Is it worth claiming on car insurance for a dent or scratch?
You’ve emerged from a minor collision with a dent or scratch on your car. Should you file an insurance claim to cover the repair?/car-insurance/do-you-have-to-declare-non-fault-claims/
If the incident is your fault, it usually doesn’t make sense to claim for minor cosmetic damage to your vehicle. This is because most insurers require you to pay the first £300 or more of any claim - this is called your excess. Most cosmetic repairs will cost less than your excess, so you’ll be footing the entire bill for them, making getting your insurer involved a redundant hassle.
Additionally, by claiming you’ll reduce or squander your no-claims discount, leading to higher premiums in the future. You’ll also have to report the claim when you seek out a new policy or renew your current policy, and that alone will increase your insurance costs.
The exception is in cases of very large dents, which aren’t cosmetic and may impact the running or longevity of the vehicle, or if your car is particularly expensive to repair. In those cases, claiming for a dent might make financial sense.
Additionally, if someone else dents or scratches your vehicle, it may be worth claiming on their insurance for the repair. In this case, they’ll be paying the excess. Furthermore, non-fault claims like this generally don’t impact your no claims bonus. However, you’ll still have to disclose a non-fault claim when seeking out policies in the future, and you may see your premiums rise accordingly.

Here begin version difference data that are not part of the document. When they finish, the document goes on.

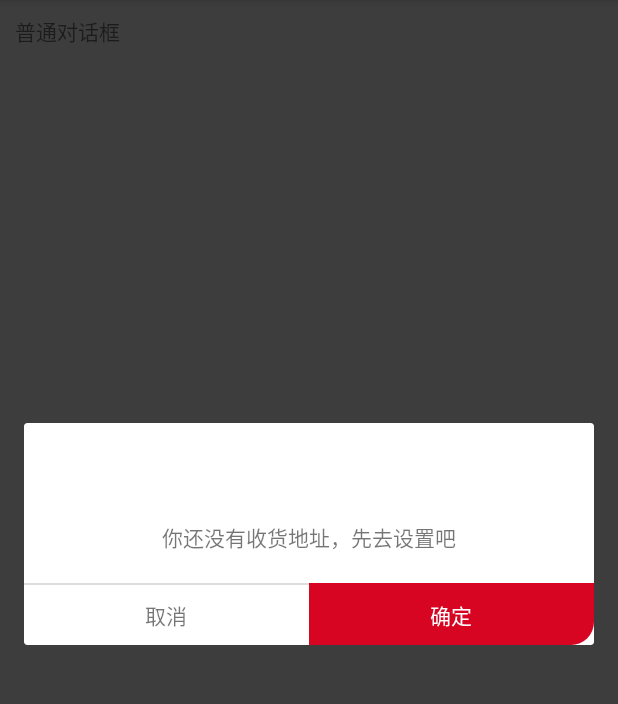
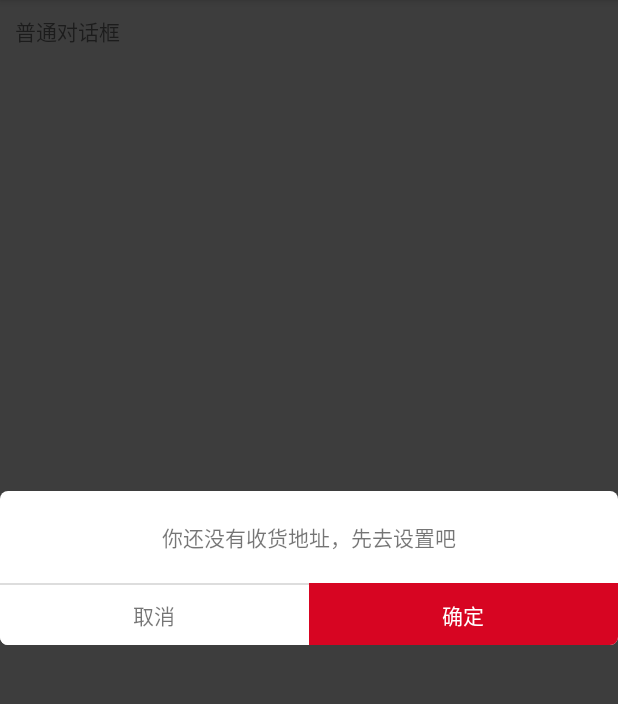
Before and after one commit to guixin567/DialogUtil, an Android app: the screen it shows after launch (MainActivity), after a tap on "普通对话框", on a phone screen of 412 x 824 dp, the part 84-788 px from its top. Run offline under Robolectric (Android 15) with nearby library versions, the phone set to English and light mode, and no system bars.

Commit message:
对话框的测试

```diff
--- a/app/src/main/java/com/example/ldachu/dialogutil/dialog/CustomeDialog.java
+++ b/app/src/main/java/com/example/ldachu/dialogutil/dialog/CustomeDialog.java
@@ -1,5 +1,7 @@
 package com.example.ldachu.dialogutil.dialog;
 
+import android.graphics.Color;
+import android.graphics.drawable.ColorDrawable;
 import android.os.Bundle;
 import android.support.annotation.Nullable;
 import android.support.v7.app.AppCompatDialogFragment;
@@ -24,7 +26,7 @@ public class CustomeDialog extends AppCompatDialogFragment {
     @Nullable
     @Override
     public View onCreateView(LayoutInflater inflater, @Nullable ViewGroup container, @Nullable Bundle savedInstanceState) {
-
+        getDialog().getWindow().setBackgroundDrawable(new ColorDrawable(Color.TRANSPARENT));
         View view = inflater.inflate(R.layout.dialog_custome, container);
         return view;
 
--- a/app/src/main/res/drawable/shape_cor5_d70522.xml
+++ b/app/src/main/res/drawable/shape_cor5_d70522.xml
@@ -1,5 +1,5 @@
 <?xml version="1.0" encoding="utf-8"?>
 <shape xmlns:android="http://schemas.android.com/apk/res/android">
-    <corners android:bottomRightRadius="15dp"/>
+    <corners android:bottomRightRadius="5dp"/>
     <solid android:color="#d70522"/>
 </shape>
--- a/app/src/main/res/drawable/shape_cor5_fff.xml
+++ b/app/src/main/res/drawable/shape_cor5_fff.xml
@@ -1,5 +1,5 @@
 <?xml version="1.0" encoding="utf-8"?>
 <shape xmlns:android="http://schemas.android.com/apk/res/android">
-    <corners android:radius="15dp"/>
+    <corners android:radius="5dp"/>
     <solid android:color="#fff"/>
 </shape>
--- a/app/src/main/res/layout/dialog_custome.xml
+++ b/app/src/main/res/layout/dialog_custome.xml
@@ -2,7 +2,7 @@
 <android.support.constraint.ConstraintLayout
     xmlns:android="http://schemas.android.com/apk/res/android"
     xmlns:app="http://schemas.android.com/apk/res-auto"
-    android:background="#0000"
+    android:background="@drawable/shape_cor5_fff"
     android:layout_width="match_parent"
     android:layout_height="wrap_content"
     >
```
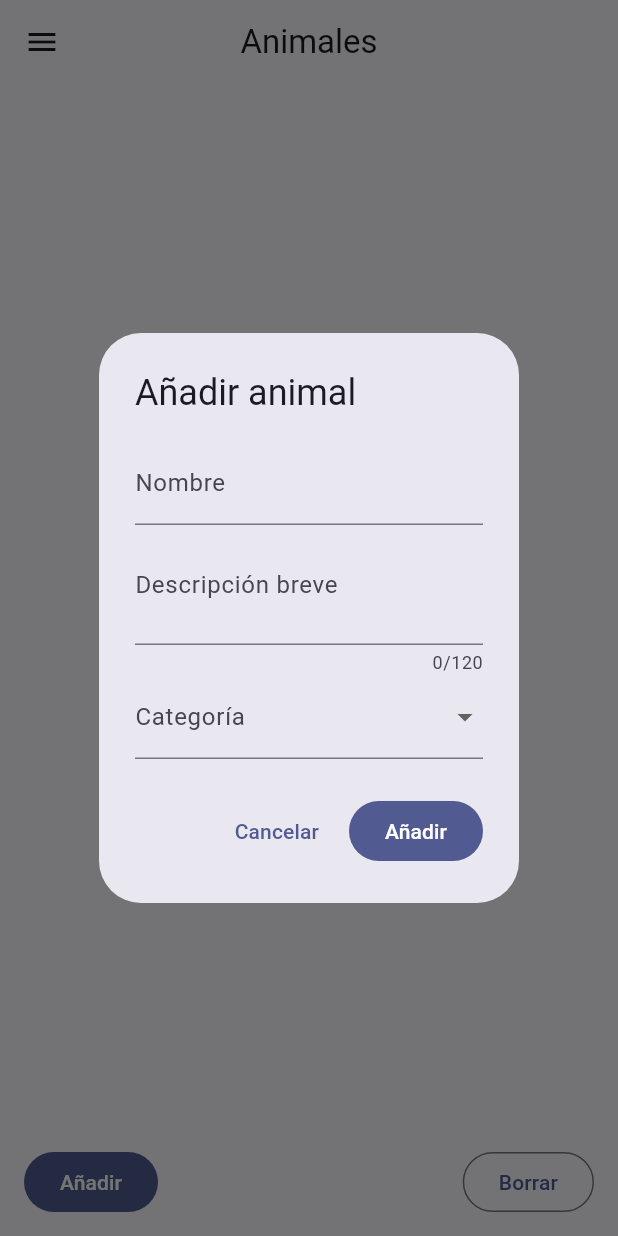
After one commit to Kilian-Salesianos/pgl_p2_myportfolio, a Flutter app: the AnimalCrudScreen screen opened by its route, after a tap on "Añadir", on a phone screen of 412 x 824 dp. The commit adds this screen. Run offline on Flutter 3.47's test engine with Material 3 defaults, Android fonts, the phone set to English and light mode, and no system bars; our stand-ins replace go_router, qr_flutter.

Commit message:
Añadimos la pantalla al main.dart creamos la lista dinamica por ahora vacia y la añadimos a la navegación

```diff
--- a/lib/main.dart
+++ b/lib/main.dart
@@ -1,6 +1,7 @@
 import 'package:flutter/material.dart';
 import 'package:go_router/go_router.dart';
 
+import 'screens/animal_crud-screen.dart';
 import 'screens/home_screen.dart';
 import 'screens/porfolio_screen.dart';
 
@@ -11,6 +12,10 @@ final _router = GoRouter(
     GoRoute(
       path: '/porfolio',
       builder: (context, state) => const PorfolioScreen(),
+    ),
+    GoRoute(
+      path: '/animales',
+      builder: (context, state) => const AnimalCrudScreen(),
     ),
   ],
 );
--- /dev/null
+++ b/lib/screens/animal_crud-screen.dart
@@ -0,0 +1,179 @@
+import 'package:flutter/material.dart';
+
+import '../widgets/app_drawer.dart';
+
+const _animalCategories = [
+  'Mamífero',
+  'Ave',
+  'Reptil',
+  'Anfibio',
+  'Pez',
+  'Invertebrado',
+];
+
+class AnimalCrudScreen extends StatefulWidget {
+  const AnimalCrudScreen({super.key});
+
+  @override
+  State<AnimalCrudScreen> createState() => _AnimalCrudScreenState();
+}
+
+class _AnimalCrudScreenState extends State<AnimalCrudScreen> {
+  final List<_Animal> _animals = [];
+
+  Future<void> _addAnimal() async {
+    final animal = await showDialog<_Animal>(
+      context: context,
+      builder: (context) => const _AnimalDialog(),
+    );
+
+    if (animal != null && mounted) {
+      setState(() => _animals.add(animal));
+    }
+  }
+
+  @override
+  Widget build(BuildContext context) {
+    return Scaffold(
+      appBar: AppBar(title: const Text('Animales'), centerTitle: true),
+      drawer: const AppDrawer(),
+      body: _animals.isEmpty
+          ? const Center(
+              child: Text('Todavía no hay animales. Añade el primero.'),
+            )
+          : ListView.builder(
+              padding: const EdgeInsets.all(16),
+              itemCount: _animals.length,
+              itemBuilder: (context, index) {
+                final animal = _animals[index];
+                return Card(
+                  child: ListTile(
+                    leading: const CircleAvatar(child: Icon(Icons.pets)),
+                    title: Text(animal.name),
+                    subtitle: Text(animal.description),
+                    trailing: Chip(label: Text(animal.category)),
+                  ),
+                );
+              },
+            ),
+      bottomNavigationBar: SafeArea(
+        top: false,
+        child: Padding(
+          padding: const EdgeInsets.symmetric(horizontal: 16, vertical: 12),
+          child: Row(
+            mainAxisAlignment: MainAxisAlignment.spaceBetween,
+            children: [
+              FilledButton(onPressed: _addAnimal, child: const Text('Añadir')),
+              OutlinedButton(onPressed: () {}, child: const Text('Borrar')),
+            ],
+          ),
+        ),
+      ),
+    );
+  }
+}
+
+class _Animal {
+  const _Animal({
+    required this.name,
+    required this.description,
+    required this.category,
+  });
+
+  final String name;
+  final String description;
+  final String category;
+}
+
+class _AnimalDialog extends StatefulWidget {
+  const _AnimalDialog();
+
+  @override
+  State<_AnimalDialog> createState() => _AnimalDialogState();
+}
+
+class _AnimalDialogState extends State<_AnimalDialog> {
+  final _formKey = GlobalKey<FormState>();
+  final _nameController = TextEditingController();
+  final _descriptionController = TextEditingController();
+  String? _selectedCategory;
+
+  @override
+  void dispose() {
+    _nameController.dispose();
+    _descriptionController.dispose();
+    super.dispose();
+  }
+
+  void _saveAnimal() {
+    if (!_formKey.currentState!.validate()) return;
+
+    Navigator.of(context).pop(
+      _Animal(
+        name: _nameController.text.trim(),
+        description: _descriptionController.text.trim(),
+        category: _selectedCategory!,
+      ),
+    );
+  }
+
+  @override
+  Widget build(BuildContext context) {
+    return AlertDialog(
+      title: const Text('Añadir animal'),
+      content: SingleChildScrollView(
+        child: Form(
+          key: _formKey,
+          child: Column(
+            mainAxisSize: MainAxisSize.min,
+            children: [
+              TextFormField(
+                controller: _nameController,
+                decoration: const InputDecoration(labelText: 'Nombre'),
+                textCapitalization: TextCapitalization.words,
+                validator: (value) => value == null || value.trim().isEmpty
+                    ? 'Escribe un nombre'
+                    : null,
+              ),
+              TextFormField(
+                controller: _descriptionController,
+                decoration: const InputDecoration(
+                  labelText: 'Descripción breve',
+                ),
+                maxLength: 120,
+                maxLines: 2,
+                validator: (value) => value == null || value.trim().isEmpty
+                    ? 'Escribe una descripción'
+                    : null,
+              ),
+              DropdownButtonFormField<String>(
+                value: _selectedCategory,
+                decoration: const InputDecoration(labelText: 'Categoría'),
+                items: _animalCategories
+                    .map(
+                      (category) => DropdownMenuItem(
+                        value: category,
+                        child: Text(category),
+                      ),
+                    )
+                    .toList(),
+                onChanged: (category) {
+                  setState(() => _selectedCategory = category);
+                },
+                validator: (value) =>
+                    value == null ? 'Selecciona una categoría' : null,
+              ),
+            ],
+          ),
+        ),
+      ),
+      actions: [
+        TextButton(
+          onPressed: () => Navigator.of(context).pop(),
+          child: const Text('Cancelar'),
+        ),
+        FilledButton(onPressed: _saveAnimal, child: const Text('Añadir')),
+      ],
+    );
+  }
+}
--- a/lib/widgets/app_drawer.dart
+++ b/lib/widgets/app_drawer.dart
@@ -30,6 +30,12 @@ class AppDrawer extends StatelessWidget {
             location: '/porfolio',
             selected: currentLocation == '/porfolio',
           ),
+          _DrawerItem(
+            icon: Icons.pets_outlined,
+            label: 'Animales',
+            location: '/animales',
+            selected: currentLocation == '/animales',
+          ),
         ],
       ),
     );
```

Even if you don’t file a claim for a dent or scratch, you should still notify your insurer of it.
Many insurers require you to inform them of even minor damage to your vehicle. Failing to do so can invalidate your policy and lead to future claims being rejected.
Because it’s usually not cost-effective to claim for cosmetic damage with standard car insurance policies, some fastidious motorists take out cosmetic car insurance, also called scratch and dent insurance.
These are separate policies, with lower excesses (usually £50), designed specifically to address small dents and minor repairs. These insurance policies don’t make financial sense for many people, but if you’re fussy about the appearance of your car then you might want to consider one.